Records from a dataset:

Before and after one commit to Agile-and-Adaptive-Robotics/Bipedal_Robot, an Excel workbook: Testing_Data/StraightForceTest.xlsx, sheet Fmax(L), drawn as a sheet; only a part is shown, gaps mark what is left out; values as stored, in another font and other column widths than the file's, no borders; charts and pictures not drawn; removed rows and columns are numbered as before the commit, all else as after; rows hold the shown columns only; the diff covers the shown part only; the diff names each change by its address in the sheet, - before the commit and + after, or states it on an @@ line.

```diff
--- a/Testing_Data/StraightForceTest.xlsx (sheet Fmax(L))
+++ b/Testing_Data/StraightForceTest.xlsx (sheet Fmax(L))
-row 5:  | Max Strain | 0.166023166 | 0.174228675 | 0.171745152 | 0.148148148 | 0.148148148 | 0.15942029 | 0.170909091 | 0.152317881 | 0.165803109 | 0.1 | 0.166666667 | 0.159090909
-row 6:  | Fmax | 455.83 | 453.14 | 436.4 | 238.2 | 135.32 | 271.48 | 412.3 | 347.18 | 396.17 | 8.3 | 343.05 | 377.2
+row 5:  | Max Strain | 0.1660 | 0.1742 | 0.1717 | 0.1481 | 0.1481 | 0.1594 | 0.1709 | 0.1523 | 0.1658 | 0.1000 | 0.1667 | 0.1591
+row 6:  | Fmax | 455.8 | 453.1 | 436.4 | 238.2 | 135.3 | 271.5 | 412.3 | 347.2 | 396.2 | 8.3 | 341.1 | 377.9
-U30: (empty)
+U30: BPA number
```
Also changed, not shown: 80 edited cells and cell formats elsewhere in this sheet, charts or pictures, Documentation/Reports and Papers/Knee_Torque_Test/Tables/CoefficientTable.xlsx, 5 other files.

Task statement:
Check each line above for the string "pictures" and copy every line that has it.

Response below:
Before and after one commit to Agile-and-Adaptive-Robotics/Bipedal_Robot, an Excel workbook: Testing_Data/StraightForceTest.xlsx, sheet Fmax(L), drawn as a sheet; only a part is shown, gaps mark what is left out; values as stored, in another font and other column widths than the file's, no borders; charts and pictures not drawn; removed rows and columns are numbered as before the commit, all else as after; rows hold the shown columns only; the diff covers the shown part only; the diff names each change by its address in the sheet, - before the commit and + after, or states it on an @@ line.
Also changed, not shown: 80 edited cells and cell formats elsewhere in this sheet, charts or pictures, Documentation/Reports and Papers/Knee_Torque_Test/Tables/CoefficientTable.xlsx, 5 other files.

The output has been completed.